All lines in the material below that contain "json" should be located and copied.

[Information given Boundary: Start]

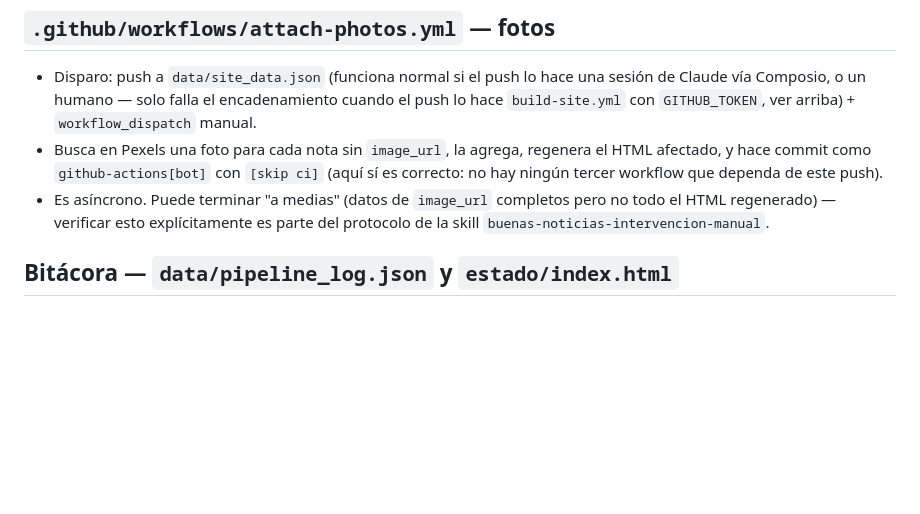
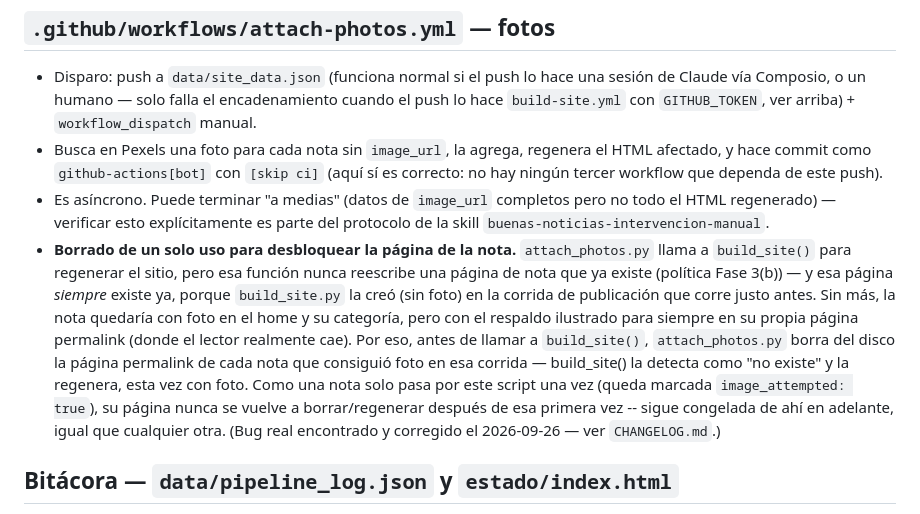
Before and after one commit to carlospt-74/good-news, a Markdown page: ARCHITECTURE.md, the part around the change. Drawn GitHub-style; blank space fills up the shorter version.

```diff
--- a/ARCHITECTURE.md
+++ b/ARCHITECTURE.md
@@ -57,6 +57,7 @@ Es determinístico e idempotente: correrlo con `--reescritos` apuntando a `[]` s
 - Disparo: push a `data/site_data.json` (funciona normal si el push lo hace una sesión de Claude vía Composio, o un humano — solo falla el encadenamiento cuando el push lo hace `build-site.yml` con `GITHUB_TOKEN`, ver arriba) + `workflow_dispatch` manual.
 - Busca en Pexels una foto para cada nota sin `image_url`, la agrega, regenera el HTML afectado, y hace commit como `github-actions[bot]` con `[skip ci]` (aquí sí es correcto: no hay ningún tercer workflow que dependa de este push).
 - Es asíncrono. Puede terminar "a medias" (datos de `image_url` completos pero no todo el HTML regenerado) — verificar esto explícitamente es parte del protocolo de la skill `buenas-noticias-intervencion-manual`.
+- **Borrado de un solo uso para desbloquear la página de la nota.** `attach_photos.py` llama a `build_site()` para regenerar el sitio, pero esa función nunca reescribe una página de nota que ya existe (política Fase 3(b)) — y esa página *siempre* existe ya, porque `build_site.py` la creó (sin foto) en la corrida de publicación que corre justo antes. Sin más, la nota quedaría con foto en el home y su categoría, pero con el respaldo ilustrado para siempre en su propia página permalink (donde el lector realmente cae). Por eso, antes de llamar a `build_site()`, `attach_photos.py` borra del disco la página permalink de cada nota que consiguió foto en esa corrida — build_site() la detecta como "no existe" y la regenera, esta vez con foto. Como una nota solo pasa por este script una vez (queda marcada `image_attempted: true`), su página nunca se vuelve a borrar/regenerar después de esa primera vez -- sigue congelada de ahí en adelante, igual que cualquier otra. (Bug real encontrado y corregido el 2026-09-26 — ver `CHANGELOG.md`.)
 
 ## Bitácora — `data/pipeline_log.json` y `estado/index.html`
 
```
Also changed, not shown: CHANGELOG.md (+12 -0 lines).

[Information given Boundary: End]

*Worked solution*
 - Disparo: push a `data/site_data.json` (funciona normal si el push lo hace una sesión de Claude vía Composio, o un humano — solo falla el encadenamiento cuando el push lo hace `build-site.yml` con `GITHUB_TOKEN`, ver arriba) + `workflow_dispatch` manual.
 ## Bitácora — `data/pipeline_log.json` y `estado/index.html`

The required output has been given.